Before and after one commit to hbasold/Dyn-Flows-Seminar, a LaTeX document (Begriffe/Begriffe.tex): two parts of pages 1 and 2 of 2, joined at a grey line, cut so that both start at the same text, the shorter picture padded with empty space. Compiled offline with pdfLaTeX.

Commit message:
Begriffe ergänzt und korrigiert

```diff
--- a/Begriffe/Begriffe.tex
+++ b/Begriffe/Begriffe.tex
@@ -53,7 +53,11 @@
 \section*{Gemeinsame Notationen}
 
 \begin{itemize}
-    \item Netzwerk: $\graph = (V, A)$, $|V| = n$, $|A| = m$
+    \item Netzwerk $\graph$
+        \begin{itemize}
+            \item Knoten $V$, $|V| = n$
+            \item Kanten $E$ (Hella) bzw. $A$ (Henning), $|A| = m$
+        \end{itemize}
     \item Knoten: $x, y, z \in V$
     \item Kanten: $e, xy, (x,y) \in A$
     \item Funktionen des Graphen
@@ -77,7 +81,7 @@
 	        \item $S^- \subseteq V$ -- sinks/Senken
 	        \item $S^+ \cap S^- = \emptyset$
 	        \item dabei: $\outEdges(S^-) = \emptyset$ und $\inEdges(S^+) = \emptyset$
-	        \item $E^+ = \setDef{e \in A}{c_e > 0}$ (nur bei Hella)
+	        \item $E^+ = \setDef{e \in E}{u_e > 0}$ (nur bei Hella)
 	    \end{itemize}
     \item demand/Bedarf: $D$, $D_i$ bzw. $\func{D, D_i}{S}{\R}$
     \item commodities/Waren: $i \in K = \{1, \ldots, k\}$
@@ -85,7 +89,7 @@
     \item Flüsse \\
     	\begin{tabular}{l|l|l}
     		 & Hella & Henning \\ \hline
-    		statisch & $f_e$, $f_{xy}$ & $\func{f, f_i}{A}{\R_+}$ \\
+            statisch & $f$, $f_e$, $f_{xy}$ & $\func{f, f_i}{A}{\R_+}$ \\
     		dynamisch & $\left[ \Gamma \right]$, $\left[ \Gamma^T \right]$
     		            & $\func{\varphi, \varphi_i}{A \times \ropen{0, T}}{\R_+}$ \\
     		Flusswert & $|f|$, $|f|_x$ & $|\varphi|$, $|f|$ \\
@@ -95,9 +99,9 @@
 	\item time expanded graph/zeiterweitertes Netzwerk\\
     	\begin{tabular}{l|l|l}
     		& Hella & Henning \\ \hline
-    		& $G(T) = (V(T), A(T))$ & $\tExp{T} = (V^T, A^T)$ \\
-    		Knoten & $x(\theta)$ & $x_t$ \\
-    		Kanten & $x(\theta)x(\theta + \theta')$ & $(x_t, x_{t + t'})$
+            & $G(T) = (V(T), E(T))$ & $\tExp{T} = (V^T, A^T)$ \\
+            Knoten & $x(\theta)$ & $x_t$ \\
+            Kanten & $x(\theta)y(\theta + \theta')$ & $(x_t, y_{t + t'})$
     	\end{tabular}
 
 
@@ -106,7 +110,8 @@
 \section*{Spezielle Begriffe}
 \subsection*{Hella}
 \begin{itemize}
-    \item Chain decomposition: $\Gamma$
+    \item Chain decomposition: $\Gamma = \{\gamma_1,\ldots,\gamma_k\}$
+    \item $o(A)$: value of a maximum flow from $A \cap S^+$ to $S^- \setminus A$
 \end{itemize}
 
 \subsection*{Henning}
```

→ **TASK OBJECTIVE**
Each record has to be given again exactly as written.

→ **TASK ANSWER**
Before and after one commit to hbasold/Dyn-Flows-Seminar, a LaTeX document (Begriffe/Begriffe.tex): two parts of pages 1 and 2 of 2, joined at a grey line, cut so that both start at the same text, the shorter picture padded with empty space. Compiled offline with pdfLaTeX.

Commit message:
Begriffe ergänzt und korrigiert

```diff
--- a/Begriffe/Begriffe.tex
+++ b/Begriffe/Begriffe.tex
@@ -53,7 +53,11 @@
 \section*{Gemeinsame Notationen}
 
 \begin{itemize}
-    \item Netzwerk: $\graph = (V, A)$, $|V| = n$, $|A| = m$
+    \item Netzwerk $\graph$
+        \begin{itemize}
+            \item Knoten $V$, $|V| = n$
+            \item Kanten $E$ (Hella) bzw. $A$ (Henning), $|A| = m$
+        \end{itemize}
     \item Knoten: $x, y, z \in V$
     \item Kanten: $e, xy, (x,y) \in A$
     \item Funktionen des Graphen
@@ -77,7 +81,7 @@
 	        \item $S^- \subseteq V$ -- sinks/Senken
 	        \item $S^+ \cap S^- = \emptyset$
 	        \item dabei: $\outEdges(S^-) = \emptyset$ und $\inEdges(S^+) = \emptyset$
-	        \item $E^+ = \setDef{e \in A}{c_e > 0}$ (nur bei Hella)
+	        \item $E^+ = \setDef{e \in E}{u_e > 0}$ (nur bei Hella)
 	    \end{itemize}
     \item demand/Bedarf: $D$, $D_i$ bzw. $\func{D, D_i}{S}{\R}$
     \item commodities/Waren: $i \in K = \{1, \ldots, k\}$
@@ -85,7 +89,7 @@
     \item Flüsse \\
     	\begin{tabular}{l|l|l}
     		 & Hella & Henning \\ \hline
-    		statisch & $f_e$, $f_{xy}$ & $\func{f, f_i}{A}{\R_+}$ \\
+            statisch & $f$, $f_e$, $f_{xy}$ & $\func{f, f_i}{A}{\R_+}$ \\
     		dynamisch & $\left[ \Gamma \right]$, $\left[ \Gamma^T \right]$
     		            & $\func{\varphi, \varphi_i}{A \times \ropen{0, T}}{\R_+}$ \\
     		Flusswert & $|f|$, $|f|_x$ & $|\varphi|$, $|f|$ \\
@@ -95,9 +99,9 @@
 	\item time expanded graph/zeiterweitertes Netzwerk\\
     	\begin{tabular}{l|l|l}
     		& Hella & Henning \\ \hline
-    		& $G(T) = (V(T), A(T))$ & $\tExp{T} = (V^T, A^T)$ \\
-    		Knoten & $x(\theta)$ & $x_t$ \\
-    		Kanten & $x(\theta)x(\theta + \theta')$ & $(x_t, x_{t + t'})$
+            & $G(T) = (V(T), E(T))$ & $\tExp{T} = (V^T, A^T)$ \\
+            Knoten & $x(\theta)$ & $x_t$ \\
+            Kanten & $x(\theta)y(\theta + \theta')$ & $(x_t, y_{t + t'})$
     	\end{tabular}
 
 
@@ -106,7 +110,8 @@
 \section*{Spezielle Begriffe}
 \subsection*{Hella}
 \begin{itemize}
-    \item Chain decomposition: $\Gamma$
+    \item Chain decomposition: $\Gamma = \{\gamma_1,\ldots,\gamma_k\}$
+    \item $o(A)$: value of a maximum flow from $A \cap S^+$ to $S^- \setminus A$
 \end{itemize}
 
 \subsection*{Henning}
```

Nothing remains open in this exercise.